● **YOUR TASK**:
Go through each line of the records below and count those with the word "МАКСИМУМ"; give only the total.

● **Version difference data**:
<<<<

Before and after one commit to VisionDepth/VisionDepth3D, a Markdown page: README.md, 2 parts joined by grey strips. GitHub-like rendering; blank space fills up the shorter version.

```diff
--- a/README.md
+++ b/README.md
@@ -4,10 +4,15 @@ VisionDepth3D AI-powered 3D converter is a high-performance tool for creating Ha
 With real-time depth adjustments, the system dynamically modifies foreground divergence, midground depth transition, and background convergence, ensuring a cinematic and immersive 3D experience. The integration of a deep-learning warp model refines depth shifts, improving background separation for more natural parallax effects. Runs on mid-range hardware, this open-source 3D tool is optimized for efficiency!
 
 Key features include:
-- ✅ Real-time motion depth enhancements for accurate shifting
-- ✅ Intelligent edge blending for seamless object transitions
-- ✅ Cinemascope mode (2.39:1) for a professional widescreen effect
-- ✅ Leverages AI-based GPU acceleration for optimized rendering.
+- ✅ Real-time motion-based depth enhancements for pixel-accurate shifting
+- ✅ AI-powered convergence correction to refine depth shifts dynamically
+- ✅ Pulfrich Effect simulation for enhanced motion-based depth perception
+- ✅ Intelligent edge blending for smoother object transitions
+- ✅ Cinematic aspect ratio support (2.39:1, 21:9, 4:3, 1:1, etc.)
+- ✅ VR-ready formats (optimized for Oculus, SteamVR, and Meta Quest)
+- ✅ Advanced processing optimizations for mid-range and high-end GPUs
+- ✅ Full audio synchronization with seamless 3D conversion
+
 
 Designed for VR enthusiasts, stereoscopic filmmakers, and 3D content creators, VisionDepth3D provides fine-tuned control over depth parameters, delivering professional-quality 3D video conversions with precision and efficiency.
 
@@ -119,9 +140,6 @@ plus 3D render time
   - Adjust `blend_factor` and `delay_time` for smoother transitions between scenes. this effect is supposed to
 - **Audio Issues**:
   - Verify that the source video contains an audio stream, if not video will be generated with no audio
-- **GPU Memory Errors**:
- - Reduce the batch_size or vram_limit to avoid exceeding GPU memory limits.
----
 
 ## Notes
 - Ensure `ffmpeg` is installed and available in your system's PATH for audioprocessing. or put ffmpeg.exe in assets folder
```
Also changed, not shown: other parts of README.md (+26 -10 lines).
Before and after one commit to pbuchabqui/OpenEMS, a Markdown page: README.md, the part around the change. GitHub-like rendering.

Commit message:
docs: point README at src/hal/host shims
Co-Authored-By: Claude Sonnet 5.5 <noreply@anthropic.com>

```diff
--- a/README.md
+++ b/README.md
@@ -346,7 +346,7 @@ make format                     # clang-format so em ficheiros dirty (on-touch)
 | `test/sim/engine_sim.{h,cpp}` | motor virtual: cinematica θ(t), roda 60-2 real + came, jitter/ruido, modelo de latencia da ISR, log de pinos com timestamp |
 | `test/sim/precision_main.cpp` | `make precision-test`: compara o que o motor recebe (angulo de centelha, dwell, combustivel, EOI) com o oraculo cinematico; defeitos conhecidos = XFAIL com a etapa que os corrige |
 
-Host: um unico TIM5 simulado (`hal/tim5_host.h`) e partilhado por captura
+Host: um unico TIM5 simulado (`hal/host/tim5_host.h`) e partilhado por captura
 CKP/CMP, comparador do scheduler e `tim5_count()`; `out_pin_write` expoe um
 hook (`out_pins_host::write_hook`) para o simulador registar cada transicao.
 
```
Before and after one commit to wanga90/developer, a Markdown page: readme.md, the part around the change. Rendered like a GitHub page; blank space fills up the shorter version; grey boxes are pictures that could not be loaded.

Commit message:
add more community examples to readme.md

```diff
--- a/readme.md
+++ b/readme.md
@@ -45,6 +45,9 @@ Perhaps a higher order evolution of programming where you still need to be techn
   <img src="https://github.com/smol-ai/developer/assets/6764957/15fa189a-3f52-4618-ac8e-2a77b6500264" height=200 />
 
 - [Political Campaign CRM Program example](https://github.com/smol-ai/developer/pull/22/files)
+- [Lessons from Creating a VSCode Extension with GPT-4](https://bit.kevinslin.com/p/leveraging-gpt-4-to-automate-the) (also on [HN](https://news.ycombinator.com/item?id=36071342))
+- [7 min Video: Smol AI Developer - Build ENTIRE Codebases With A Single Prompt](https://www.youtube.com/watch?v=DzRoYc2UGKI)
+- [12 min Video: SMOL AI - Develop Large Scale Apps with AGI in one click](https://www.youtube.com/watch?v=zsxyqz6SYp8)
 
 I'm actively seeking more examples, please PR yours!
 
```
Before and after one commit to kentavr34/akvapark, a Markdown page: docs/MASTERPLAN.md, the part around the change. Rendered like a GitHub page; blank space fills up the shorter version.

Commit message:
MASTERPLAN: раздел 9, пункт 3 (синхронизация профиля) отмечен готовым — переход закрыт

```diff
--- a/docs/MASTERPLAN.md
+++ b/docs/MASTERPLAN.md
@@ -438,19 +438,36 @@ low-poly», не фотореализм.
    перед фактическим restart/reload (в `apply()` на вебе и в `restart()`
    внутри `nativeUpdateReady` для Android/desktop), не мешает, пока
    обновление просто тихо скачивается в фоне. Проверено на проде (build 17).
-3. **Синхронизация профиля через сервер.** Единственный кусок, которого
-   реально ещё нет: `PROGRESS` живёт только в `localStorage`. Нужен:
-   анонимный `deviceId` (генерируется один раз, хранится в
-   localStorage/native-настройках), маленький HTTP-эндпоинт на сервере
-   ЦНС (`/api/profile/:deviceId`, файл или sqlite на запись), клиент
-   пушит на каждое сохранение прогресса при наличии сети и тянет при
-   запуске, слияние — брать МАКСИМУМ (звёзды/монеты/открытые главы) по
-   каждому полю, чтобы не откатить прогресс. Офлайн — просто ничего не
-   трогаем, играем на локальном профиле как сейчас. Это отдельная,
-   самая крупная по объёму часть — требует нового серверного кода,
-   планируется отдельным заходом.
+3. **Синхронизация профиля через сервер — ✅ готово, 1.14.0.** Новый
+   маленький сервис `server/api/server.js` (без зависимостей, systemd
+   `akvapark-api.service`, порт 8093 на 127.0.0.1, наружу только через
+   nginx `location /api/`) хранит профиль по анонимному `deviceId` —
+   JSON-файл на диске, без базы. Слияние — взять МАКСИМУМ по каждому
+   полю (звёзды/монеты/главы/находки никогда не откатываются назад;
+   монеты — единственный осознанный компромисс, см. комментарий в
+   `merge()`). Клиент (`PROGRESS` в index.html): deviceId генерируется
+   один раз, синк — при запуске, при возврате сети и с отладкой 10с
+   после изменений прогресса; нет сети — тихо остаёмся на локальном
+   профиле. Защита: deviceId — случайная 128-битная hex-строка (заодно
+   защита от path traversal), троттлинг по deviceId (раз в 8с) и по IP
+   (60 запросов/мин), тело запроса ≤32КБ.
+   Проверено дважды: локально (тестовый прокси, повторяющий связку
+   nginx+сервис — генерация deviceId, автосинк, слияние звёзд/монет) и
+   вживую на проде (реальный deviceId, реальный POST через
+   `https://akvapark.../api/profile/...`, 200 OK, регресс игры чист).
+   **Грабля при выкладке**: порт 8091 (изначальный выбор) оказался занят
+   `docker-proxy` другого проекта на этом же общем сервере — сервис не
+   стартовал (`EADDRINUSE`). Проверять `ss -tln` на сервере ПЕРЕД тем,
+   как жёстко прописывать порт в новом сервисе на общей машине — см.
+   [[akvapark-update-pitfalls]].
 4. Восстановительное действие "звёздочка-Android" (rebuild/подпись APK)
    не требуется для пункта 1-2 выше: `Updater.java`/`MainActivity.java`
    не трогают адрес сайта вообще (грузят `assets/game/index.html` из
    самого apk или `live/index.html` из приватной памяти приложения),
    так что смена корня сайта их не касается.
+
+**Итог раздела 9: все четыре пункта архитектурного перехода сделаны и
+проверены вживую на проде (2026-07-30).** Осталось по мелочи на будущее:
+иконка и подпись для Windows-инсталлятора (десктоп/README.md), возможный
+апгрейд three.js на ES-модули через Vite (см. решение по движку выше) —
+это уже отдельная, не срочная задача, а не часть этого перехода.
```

>>>>

● **TASK OUTPUT**:
2